Women Are Not a Voting Bloc II
A quick follow-up.
Thinking through this morning’s post “Women Are Not a Voting Bloc,” it occurred to me that Elizabeth Warren’s poor showing on Super Tuesday was a poor test case. After all, I’d already argued that she didn’t win because voters understood that she had no chance of winning and therefore didn’t want to “waste” their vote.
So, let’s look at races this cycle in sequence.
Iowa is a caucus state, so all we have to go on are entrance polls. But here’s what they looked like.
Women constituted the lion’s share of the voters in this contest, a trend that we’ll see throughout. Here, we see a modest gender effect: Elizabeth Warren came in third with women and fourth with men, at 18 percent and 14 percent, respectively. Amy Klobuchar came in last with men and women but did a full five points better with women. But the more interesting thing here is that women seem to be the difference in Pete Buttigieg’s “win” of the caucus and Bernie Sanders’ “loss.”
Let’s turn to the New Hampshire exit polls:
Again, women dominated the voting. And Klobuchar got 6 percent higher and Warren 3 percent totals among women than men. But Buttigieg was, again, the winner among women, albeit by a much smaller margin this time. Klobuchar was tied for second and Warren a distant fourth among women.
Nevada was up next and, as with Iowa, we have entrance polls rather than exit polls:
The ratios here are more balanced than in the other contests. Klobuchar does 2 points better and Warren does 5 points better among women. But, oddly, Sanders is the overwhelming favorite of both sexes this time. If only women voted, Warren would have tied for second instead of being a somewhat distant third. Klobuchar was in last place with women and men.
Next, we have South Carolina:
Here, the votes are shockingly similar. Biden dominated among men and women.
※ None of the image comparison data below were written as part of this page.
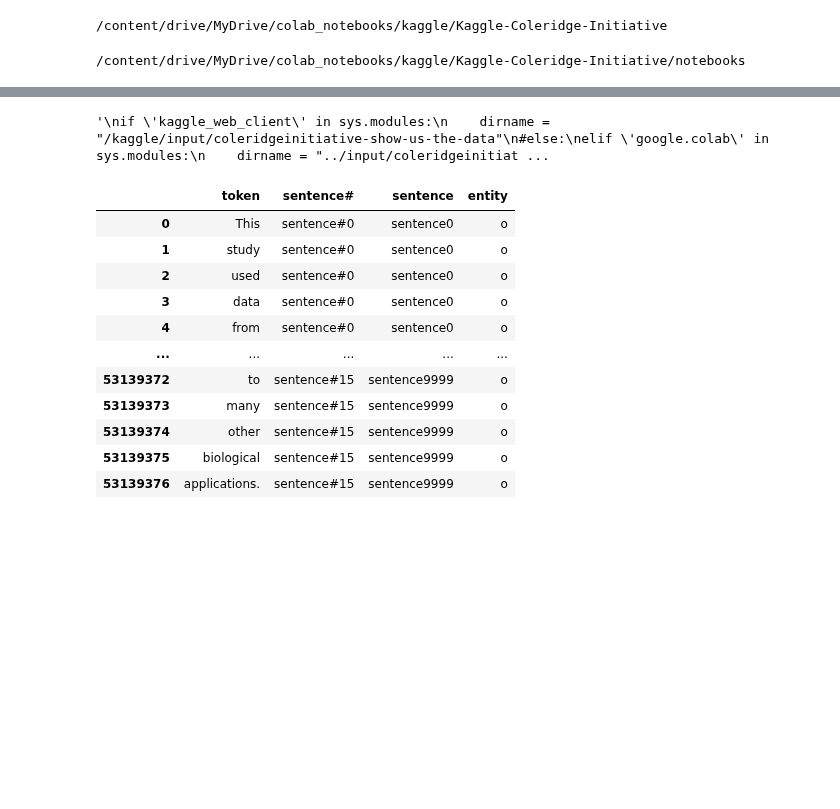
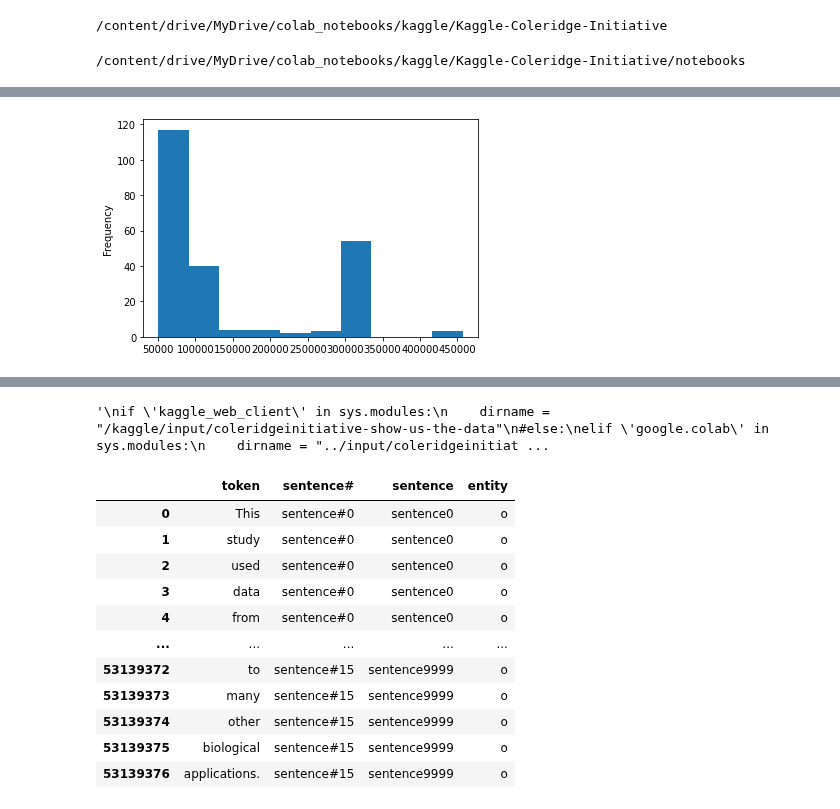
Before and after one commit to riow1983/Kaggle-Coleridge-Initiative, a Jupyter notebook: notebooks/nb003-annotation-data.ipynb, the cells around one changed output, grey strips where cells are left out. Saved outputs shown, nothing was run; the diff lists cells and outputs as text; code cells hidden in the pictures; blank space fills up the shorter version.

```diff
--- a/notebooks/nb003-annotation-data.ipynb
+++ b/notebooks/nb003-annotation-data.ipynb
@@ -124,0 +169,4 @@ pd.read_pickle("./dataset.pkl")
+# %%
+tmp[(tmp["length"] > 50_000)&(tmp["length"] <= 600_000)]["length"].plot.hist();
+# %% [output]
+[figure, added]
```
Also changed, not shown: parts of 36 cells of this notebook, 3 other files.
Sanders comes in a distant second with both men and women. Steyer is a distant third among both. Buttigieg’s 8 percent is identical with women and men. Warren does do 3 points higher and Klobuchar 2 points higher with women. But, again, they’re the two last-place candidates regardless. (Technically, Warren ties Buttigieg for fourth with women.)
And we’ve already seen Super Tuesday but let’s include it again for completeness:
Warren is a distant third among women and a distant fourth among men. But, interestingly, Biden and Bloomberg get exactly the same percentages from both sexes—meaning Warren’s increase comes entirely at the expense of Sanders.
Now, obviously, we don’t have a control election where men aren’t allowed to vote. It’s conceivable that, starting as early as Iowa, women are shading their vote based on what they expect men to do. They’re consuming much the same media and may well have been reluctant to vote for Klobuchar or Warren because they think men aren’t going to do so.
But, much more likely, it’s simply the fact that women don’t vote solely based on their identity as women. As noted on at least two previous posts today, Warren simply isn’t that popular outside affluent, white, college-educated voters. And, for whatever reason, Klobuchar simply wasn’t that popular, period.